These are among the findings of research by James Fenske, published in the December 2013 issue of the Economic Journal. His study merges George Murdock''s Ethnographic Atlas – a huge database on world cultures – with multiple sources of spatial data to test the extent to which geographical features predict patterns of land rights, slavery and population density.
He notes that on the eve of colonial rule, slavery was widespread in Africa. Land tenure on much of the continent was, and still is, characterised by group rights and overlapping claims. Historians such as Gareth Austin have linked these facts to Africa''s relatively low population density. Since land was not scarce, rights over it were ill-defined. Because independent farmers could not be persuaded to become hired workers, coerced and household labour were more prevalent than wage employment.
The new study shows that land rights and slavery are both correlated with the geographical features of the ethnic groups that practice them. Notably, the groups in the sample are more likely to possess rights over land if land quality is better. Within Africa, there is a positive correlation between land quality and slavery but this does not hold in the full global sample.
Many of the correlates of institutions and population density that predict differences across continents cannot explain differences across societies within a given continent, and the correlates of institutions within Africa differ from those in the full sample.
Influential theories of land rights emphasise population pressure and the market value of output as key determinants of property institutions. The new results suggest that rights existed historically where land was scarce and valuable, though there is only mixed evidence that access to trade was a determining factor.
The most widely accepted theories of slavery focus on labour scarcity, workers'' outside options and the productivity of slavery in specific tasks.
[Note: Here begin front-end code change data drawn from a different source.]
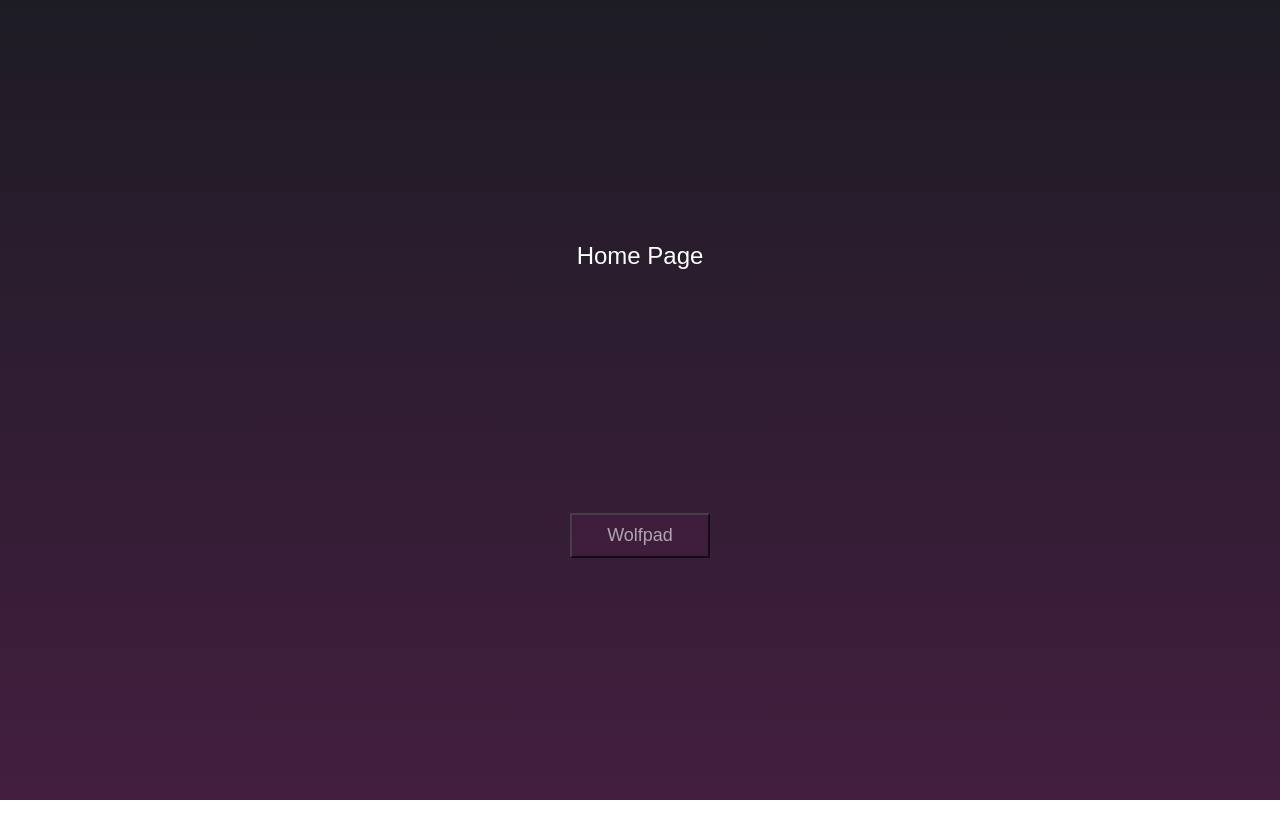
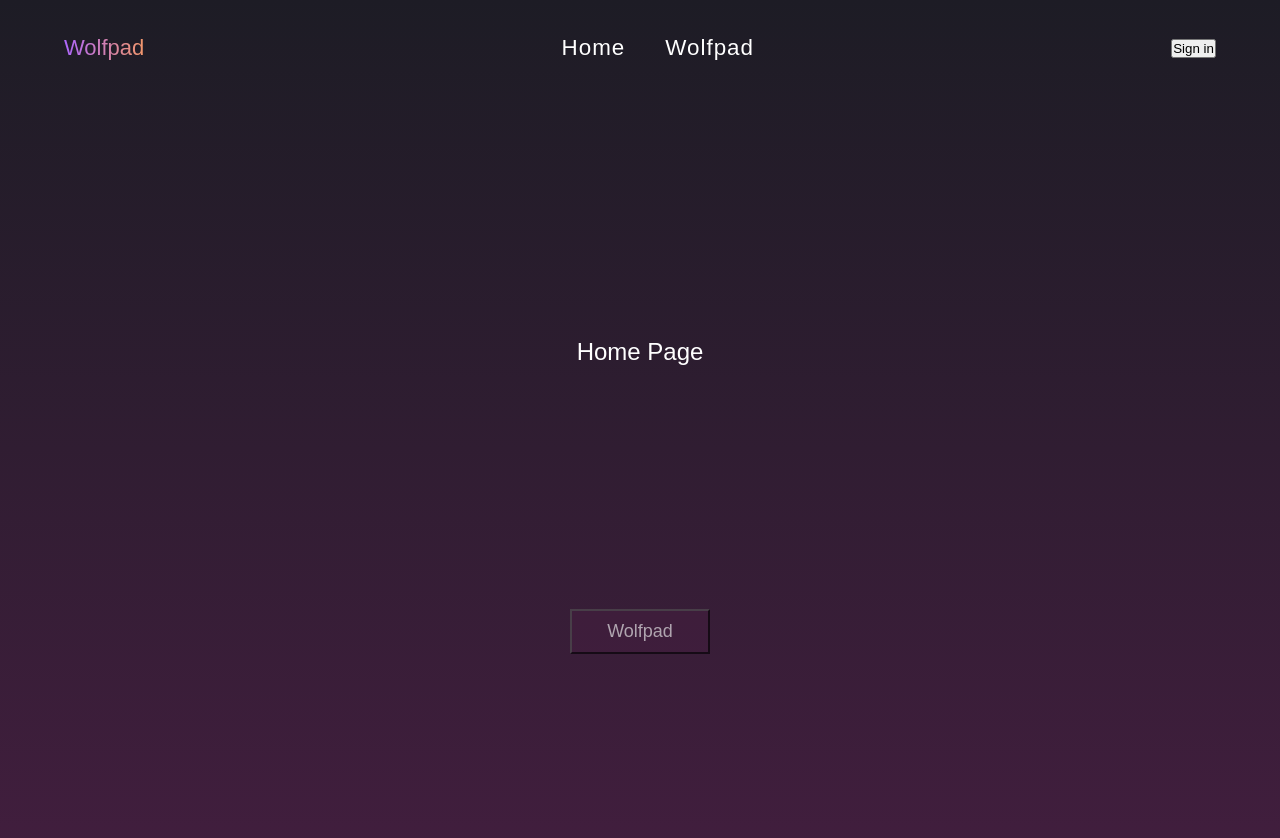
Before and after one commit to wujekbizon/next-wolfpad, a Next.js app: page / in a window 1280 px wide. Shown: the top 838 px of the page. Before the commit the page ends 800 px from the top, so only its background shows below. Built offline with nearby package versions, Linux system fonts and the light colour scheme; a web font is replaced by a local one.

Commit message:
adding Navbar

```diff
--- a/components/ActionBar/ActionBar.tsx
+++ b/components/ActionBar/ActionBar.tsx
@@ -13,7 +13,7 @@
   const { moveCell, deleteCell } = useActions();
   return (
     <div className={styles.action_bar}>
-      <Logo />
+      <Logo title="Wolfpad" />
 
       <ActionButton
         icon={<FiArrowUp />}
--- a/components/CellList/CellList.tsx
+++ b/components/CellList/CellList.tsx
@@ -1,5 +1,5 @@
 import styles from './CellList.module.css';
-import { useEffect, Fragment } from 'react';
+import { Fragment } from 'react';
 import { useTypedSelector } from '../../hooks/useTypedSelector';
 import CellListItem from '../CellListItem/CellListItem';
 import AddCell from '../AddCell/AddCell';
--- /dev/null
+++ b/components/Layout/Layout.tsx
@@ -0,0 +1,16 @@
+import Navbar from '../Navbar/Navbar';
+
+type Props = {
+  children: React.ReactNode;
+};
+
+const Layout = ({ children }: Props) => {
+  return (
+    <>
+      <Navbar />
+      <main>{children}</main>
+    </>
+  );
+};
+
+export default Layout;
--- a/components/Logo/Logo.tsx
+++ b/components/Logo/Logo.tsx
@@ -1,6 +1,10 @@
 import styles from './Logo.module.css';
 
-const Logo = () => {
-  return <h2 className={`gradient_text ${styles.logo}`}>Wolfpad</h2>;
+type LogoProps = {
+  title: string;
+};
+
+const Logo = ({ title }: LogoProps) => {
+  return <h2 className={`gradient_text ${styles.logo}`}>{title}</h2>;
 };
 export default Logo;
--- /dev/null
+++ b/components/Navbar/Navbar.module.css
@@ -0,0 +1,29 @@
+.header_container {
+  height: 6rem;
+  display: flex;
+  align-items: center;
+  justify-content: center;
+  background: transparent;
+  position: relative;
+}
+
+.nav_center {
+  width: 90vw;
+  height: 100%;
+  max-width: 1170px;
+  display: flex;
+  justify-content: space-between;
+  align-items: center;
+}
+
+.nav_links {
+  display: flex;
+  align-items: center;
+}
+
+.link_btn {
+  font-size: 1.4rem;
+  color: white;
+  letter-spacing: 1px;
+  padding: 10px 20px;
+}
--- /dev/null
+++ b/components/Navbar/Navbar.tsx
@@ -0,0 +1,27 @@
+import styles from './Navbar.module.css';
+import { navLinks } from '../../data/links';
+import Link from 'next/link';
+import Logo from '../Logo/Logo';
+
+const Navbar = () => {
+  return (
+    <header className={styles.header_container}>
+      <nav className={styles.nav_center}>
+        <Link href="/">
+          <Logo title="Wolfpad" />
+        </Link>
+
+        <ul className={styles.nav_links}>
+          {navLinks.map((link) => (
+            <li className={styles.link_btn} key={link.id}>
+              <Link href={link.url}>{link.label}</Link>
+            </li>
+          ))}
+        </ul>
+        <button>Sign in</button>
+      </nav>
+    </header>
+  );
+};
+
+export default Navbar;
--- /dev/null
+++ b/data/links.ts
@@ -0,0 +1,12 @@
+export const navLinks = [
+  {
+    id: 1,
+    label: 'Home',
+    url: '/',
+  },
+  {
+    id: 2,
+    label: 'Wolfpad',
+    url: '/wolfpad',
+  },
+];
--- a/pages/_app.tsx
+++ b/pages/_app.tsx
@@ -3,11 +3,14 @@
 import type { AppProps } from 'next/app';
 import { Provider } from 'react-redux';
 import { store } from '../state';
+import Layout from '../components/Layout/Layout';
 
 export default function App({ Component, pageProps }: AppProps) {
   return (
     <Provider store={store}>
-      <Component {...pageProps} />
+      <Layout>
+        <Component {...pageProps} />
+      </Layout>
     </Provider>
   );
 }
--- a/styles/globals.css
+++ b/styles/globals.css
@@ -69,6 +69,12 @@
   );
 }
 
+ul {
+  margin: 0;
+  padding: 0;
+  list-style: none;
+}
+
 body::-webkit-scrollbar {
   width: 10px;
 }
--- a/styles/styles.css
+++ b/styles/styles.css
@@ -145,7 +145,7 @@
 }
 
 .editor-text-code {
-  background-color: rgb(240, 242, 245);
+  background-color: #30363d;
   padding: 1px 0.25rem;
   font-family: Menlo, Consolas, Monaco, monospace;
   font-size: 94%;
```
The new results suggest that slavery evolves with time alongside population. They do not offer unqualified support for any particular theory of slavery.
Fenske shows that pre-colonial institutions predict institutional outcomes in Africa in the present, including land transactions, polygamy and public goods. He compares Ghanaian ethnic groups in which a child could inherit a parent''s land with groups in which land could pass out of the nuclear family through inheritance. Where the nuclear family was strong in the past relative to the wider lineage, land is more likely to be acquired through commercial transactions today.
''Does Land Abundance Explain African Institutions?'' by James Fenske is published in the December 2013 issue of the Economic Journal. James Fenske is at the University of Oxford.